Why do I think Leviticus can be a valuable book for people today who have—for lack of a more precise way of putting it—a progressive approach to religion? Because when it comes to Leviticus, we really have no idea. No idea of the surprisingly relevant questions and insights it contains, and little idea of how to integrate its strange, authoritarian, and intimidating worldview with our commitment to progressive values.
As with so many other parts of the Bible, we tend to miss a lot of what’s there in Leviticus by not taking the time to explore it and greet it freshly with the question, “What might we learn today from studying this text, from bringing our current problems and struggles into dialog with even this text?” And if, in the course of greeting Leviticus with those questions, we are willing to let our sacred texts be imperfect—let them be a record of our ancestors’ understandings of God, not of God’s literal words beamed down to us never to be challenged—then the potential for what we can learn that’s directly relevant to our moment in human history expands dramatically.The final message here resonates powerfully with some current work I'm doing on the concept of divine revelation. My philosophical question--rather different from Harris's scriptural one but, I think, leading to complementary insights--is this: What implications does one's view about God have for one's understanding of divine revelation? More precisely, does a particular understanding of God--say, the understanding of God as being essentially loving--require or preclude any specific views about how a God would self-disclose or what content should make us suspect/doubt revelatory origin?

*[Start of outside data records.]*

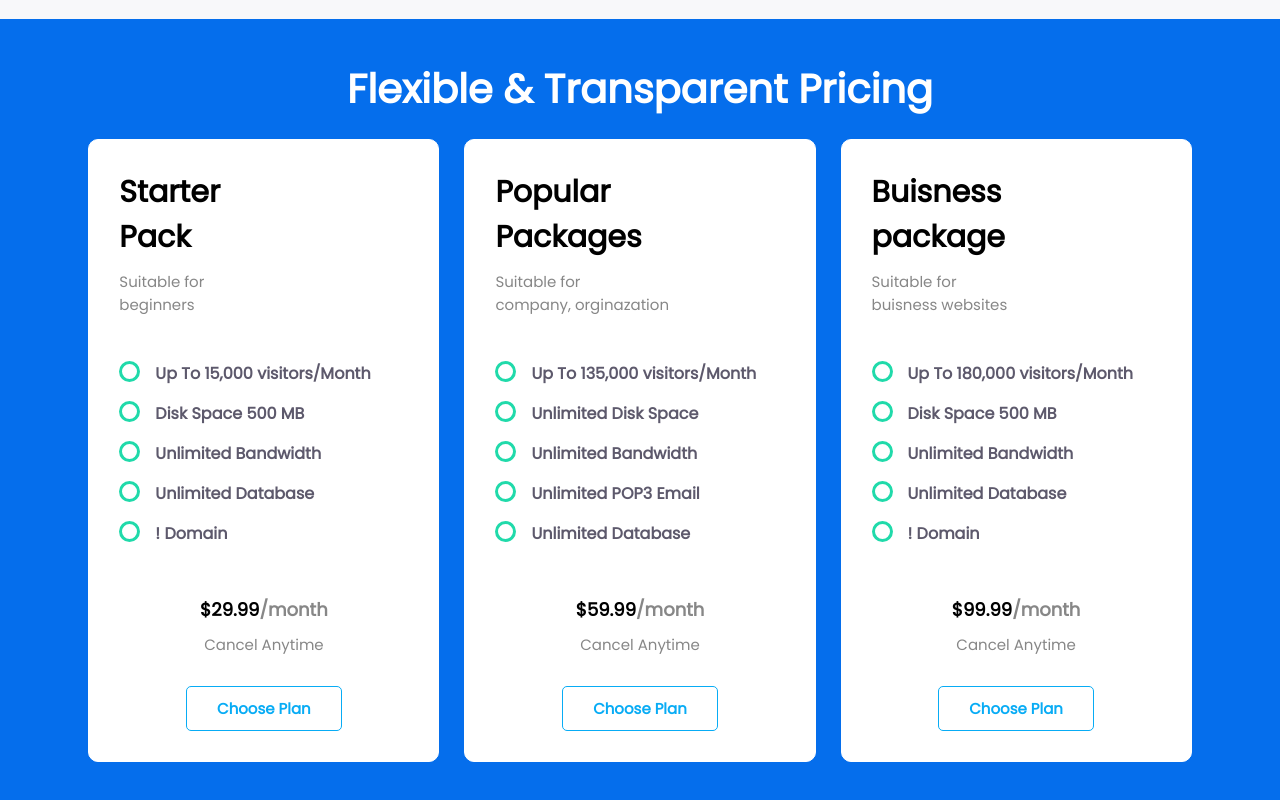
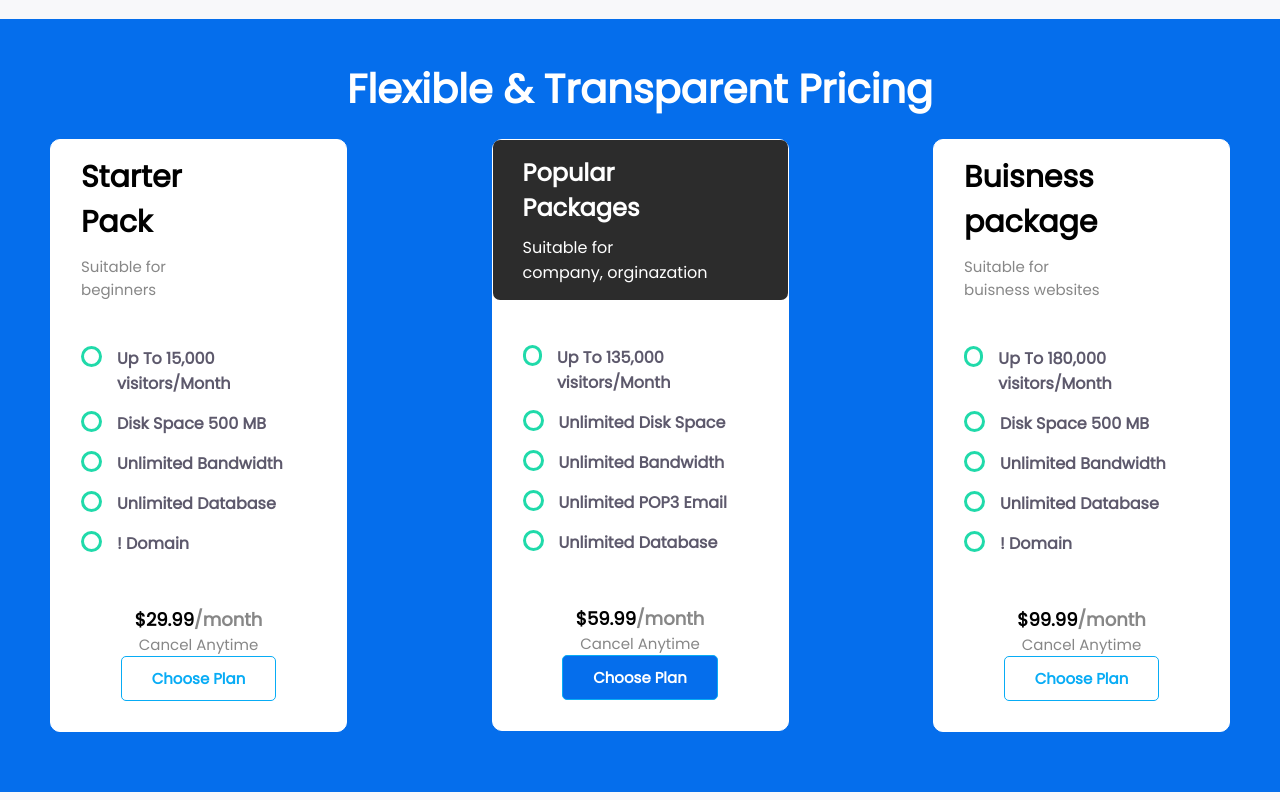
Before and after one commit to sirugudipraveen3637/HostingLandingPage_11, a plain HTML site: page index.html in a window 1280 px wide. Shown: the part 2320-3120 px from the top of the page. Drawn offline with Linux system fonts and the light colour scheme.

Commit message:
fixed few issues

```diff
--- a/index.html
+++ b/index.html
@@ -100,7 +100,7 @@
    <h2>Flexible & Transparent Pricing</h2>
    <div class="packs">
         <div  class="pack">
-            <div>
+            <div class="unselecteddiv">
             <h2>Starter <br> Pack</h2>
             <p>Suitable for <br>beginners</p>
             </div>
@@ -110,7 +110,7 @@
                         <span>
                             <i class="fa-solid fa-check"></i>
                         </span>
-                        <p>Up To 15,000 visitors/Month</p>
+                        <p>Up To 15,000 <br> visitors/Month</p>
                     </li>
                     <li>
                         <span>
@@ -144,9 +144,9 @@
             </div>
         </div>
         <div  class="pack">
-            <div>
-            <h2>Popular <br> Packages</h2>
-            <p>Suitable for <br>company, orginazation</p>
+            <div class="selecteddiv">
+                <h2>Popular <br> Packages</h2>
+                <p>Suitable for <br>company, orginazation</p>
             </div>
             <div>
                 <ul>
@@ -188,7 +188,7 @@
             </div>
         </div>
         <div  class="pack">
-            <div>
+            <div class="unselecteddiv">
             <h2>Buisness <br> package</h2>
             <p>Suitable for <br>buisness websites</p>
             </div>
--- a/style.css
+++ b/style.css
@@ -213,7 +213,7 @@ header>div:nth-child(2)>img
 {
   display: flex;
   flex-wrap: wrap;
-  justify-content: center;
+  justify-content: space-between;
   margin-left: 50px;
   margin-right: 50px;
   gap: 25px;
@@ -223,20 +223,37 @@ header>div:nth-child(2)>img
   background-color: white;
   width:24.5%;
   height: fit-content;
-  padding: 30px;
+  padding: 0px;
   border: 1px solid white;
   border-radius: 10px;
 
 }
-.pack>div>p{
+.packs>div:nth-child(2)>div:nth-child(3)>button
+{
+  background-color: #056EEC;
+  color: white;
+}
+.pack>div:nth-child(2)
+{
+  margin: 30px;
+}
+.pack>div:nth-child(3)>button
+{
+  margin-bottom: 30px;
+
+}
+.unselecteddiv>p{
   font-size: 15px;
   color: #878787;
   margin-top: 10px;
-  margin-bottom: 30px;
+  margin-bottom: 10px;
+  margin-left: 30px;
 }
-.pack>div>h2{
+.unselecteddiv>h2{
   font-size: 30px;
-  color: black
+  color: black;
+  margin-left: 30px;
+  margin-top:15px;
 }
 
 .pack ul
@@ -530,6 +547,30 @@ padding: 20px;
   height: 25px;
 }
 
+.selecteddiv
+{
+  width:100%;
+  display: flex;
+  flex-direction: column;
+  justify-content: start;
+  background-color: #2c2c2c;
+  border-radius: 7px;
+
+}
+.selecteddiv>h2
+{
+  margin-left: 30px;
+  margin-top:15px;
+  color: white;
+}
+.selecteddiv>p
+{
+  margin-left: 30px;
+  margin-top:10px;
+  margin-bottom: 15px;
+  color: white;
+}
+
 @media  (max-width:639px) {
       .quitoce
       {
@@ -616,6 +657,6 @@ padding: 20px;
    @media (min-width: 1024px) {
     .pack
     {
-      width:24.5%;
+      width:25%;
     }
    }
```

My argument (which should come as no surprise to readers of this blog) is that if we take seriously the view that God is love, we should not expect to encounter God most clearly in the pages of a text, but rather in the context of loving relationships--that is, in the context of loving and being loved (including but not limited to our experience of loving and being loved by the divine, our passional reaching for the infinite and our occasional sense of "being in the presence of a love, like that which one can read in the smile on a beloved face," to quote Simone Weil's account of her first mystical experience).

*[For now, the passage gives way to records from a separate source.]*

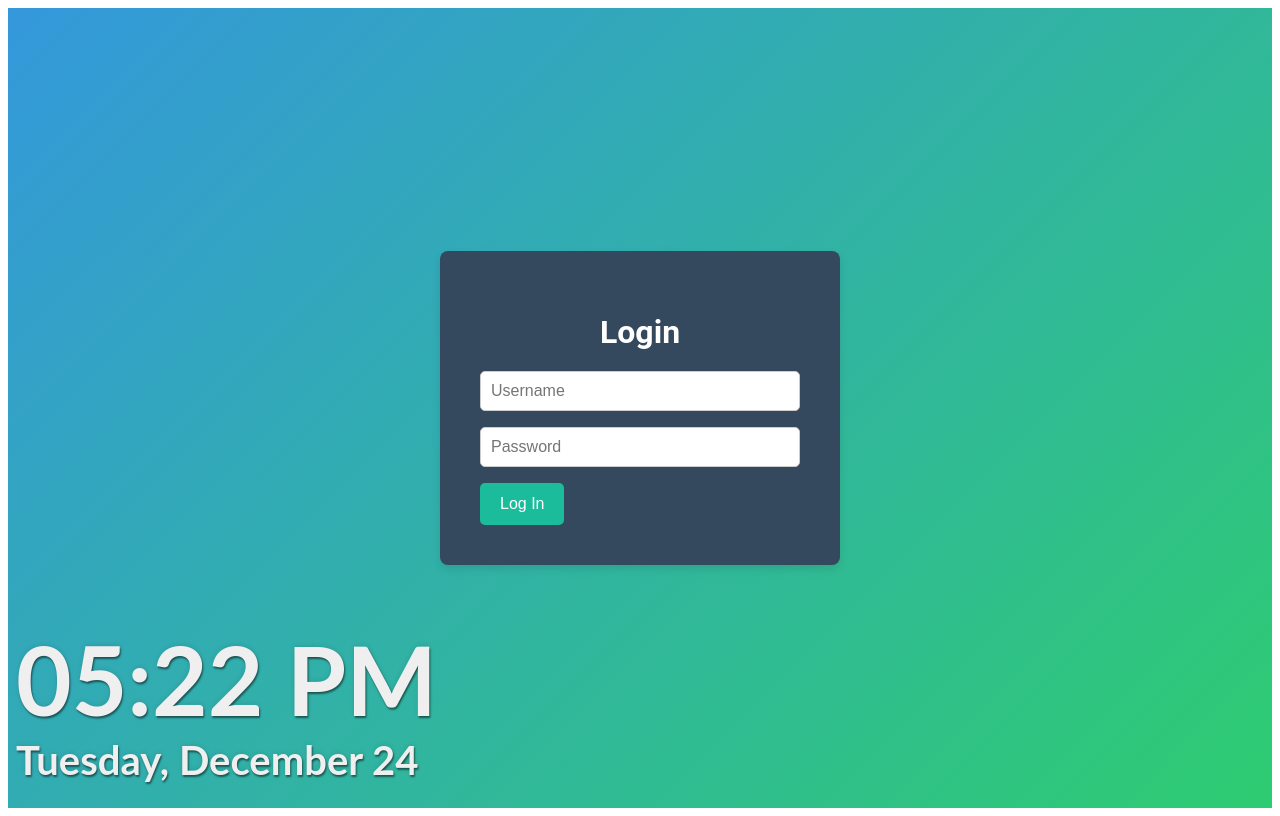
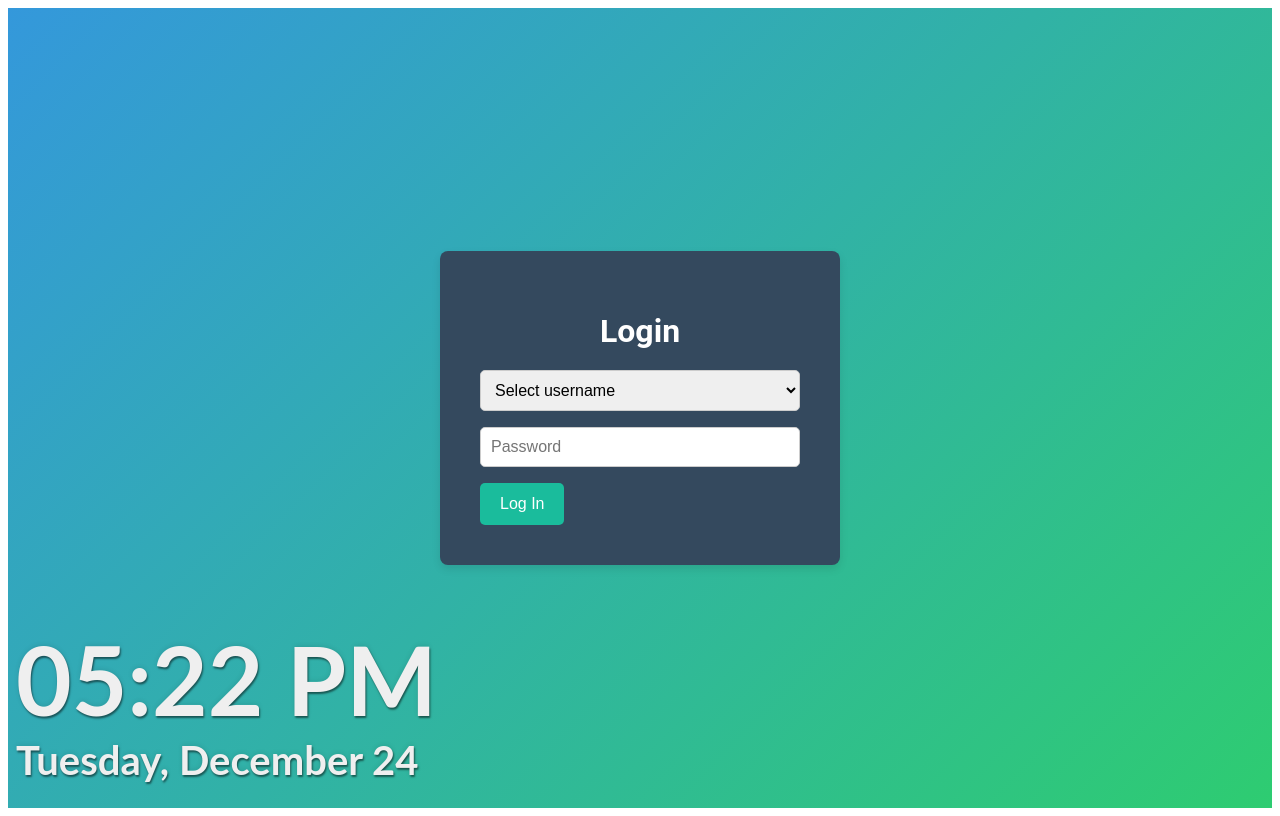
Before and after one commit to pankajackson/lightdm-webkit-theme-lxa, a React (Vite) app: page / in a window 1280 px wide. Built offline with nearby package versions, Linux system fonts and the light colour scheme.

Commit message:
Added dropdown for user name

```diff
--- a/src/components/Greeter.tsx
+++ b/src/components/Greeter.tsx
@@ -2,11 +2,14 @@ import React, { useState } from "react"
 import Title from "@/components/styled/Title"
 import FormContainer from "@/components/styled/FormContainer"
 import InputField from "@/components/styled/InputField"
+import DropdownInputField from "./styled/DropDownInputField"
 import Button from "@/components/styled/Button"
 
 const Greeter: React.FC = () => {
   const [username, setUsername] = useState<string>("")
   const [password, setPassword] = useState<string>("")
+
+  const users = ["user1", "user2", "user3"] // Example list of users
 
   const handleLogin = () => {
     if (username.trim() === "" || password.trim() === "") {
@@ -16,15 +19,14 @@ const Greeter: React.FC = () => {
     console.log("Login submitted with:", { username, password })
     // Add login logic here
   }
+
   return (
-    <>
     <FormContainer>
       <Title>Login</Title>
-        <InputField
-          type="text"
-          placeholder="Username"
+      <DropdownInputField
+        options={users}
         value={username}
-          onChange={(e) => setUsername(e.target.value)}
+        onChange={(value) => setUsername(value)}
       />
       <InputField
         type="password"
@@ -34,7 +36,6 @@ const Greeter: React.FC = () => {
       />
       <Button onClick={handleLogin} label="Log In" />
     </FormContainer>
-    </>
   )
 }
 
--- /dev/null
+++ b/src/components/styled/DropDownInputField.tsx
@@ -0,0 +1,68 @@
+import React, { useState } from "react"
+import styled from "styled-components"
+
+const StyledSelect = styled.select`
+  padding: 10px;
+  font-size: 16px;
+  margin-bottom: 16px;
+  width: 100%;
+  border: 1px solid #ccc;
+  border-radius: 5px;
+  box-sizing: border-box;
+`
+
+const StyledInput = styled.input`
+  padding: 10px;
+  font-size: 16px;
+  margin-bottom: 16px;
+  width: 100%;
+  border: 1px solid #ccc;
+  border-radius: 5px;
+  box-sizing: border-box;
+`
+
+interface DropdownInputFieldProps {
+  options: string[]
+  value: string
+  onChange: (value: string) => void
+}
+
+const DropdownInputField: React.FC<DropdownInputFieldProps> = ({
+  options,
+  value,
+  onChange,
+}) => {
+  const [isCustomInput, setIsCustomInput] = useState(false)
+
+  const handleSelectChange = (e: React.ChangeEvent<HTMLSelectElement>) => {
+    const selectedValue = e.target.value
+    if (selectedValue === "custom") {
+      setIsCustomInput(true)
+      onChange("")
+    } else {
+      setIsCustomInput(false)
+      onChange(selectedValue)
+    }
+  }
+
+  return isCustomInput ? (
+    <StyledInput
+      type="text"
+      placeholder="Enter username"
+      value={value}
+      onChange={(e) => onChange(e.target.value)}
+    />
+  ) : (
+    <StyledSelect value={value} onChange={handleSelectChange}>
+      <option value="">Select username</option>
+      {options.map((option, index) => (
+        <option key={index} value={option}>
+          {option}
+        </option>
+      ))}
+      <option value="custom">Other (Enter manually)</option>
+    </StyledSelect>
+  )
+}
+
+export default DropdownInputField
```
Lines whose indentation alone changed are shown as unchanged.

But lessons drawn from our experiences of love need to be formulated, and it seems that if God is love then we should place our deepest trust in those lessons that emerge out of a community of loving discourse. In such a community, I think a holy text can serve as the proxy voice of those who have lived long ago. Their wisdom and insights can become part of the loving conversation--not an authoritarian conversation-stopper that we must silence in order to have a loving discourse at all (which is what fundamentalism would turn holy texts into), but a voice in the dialogue, as Harris suggest in the words above.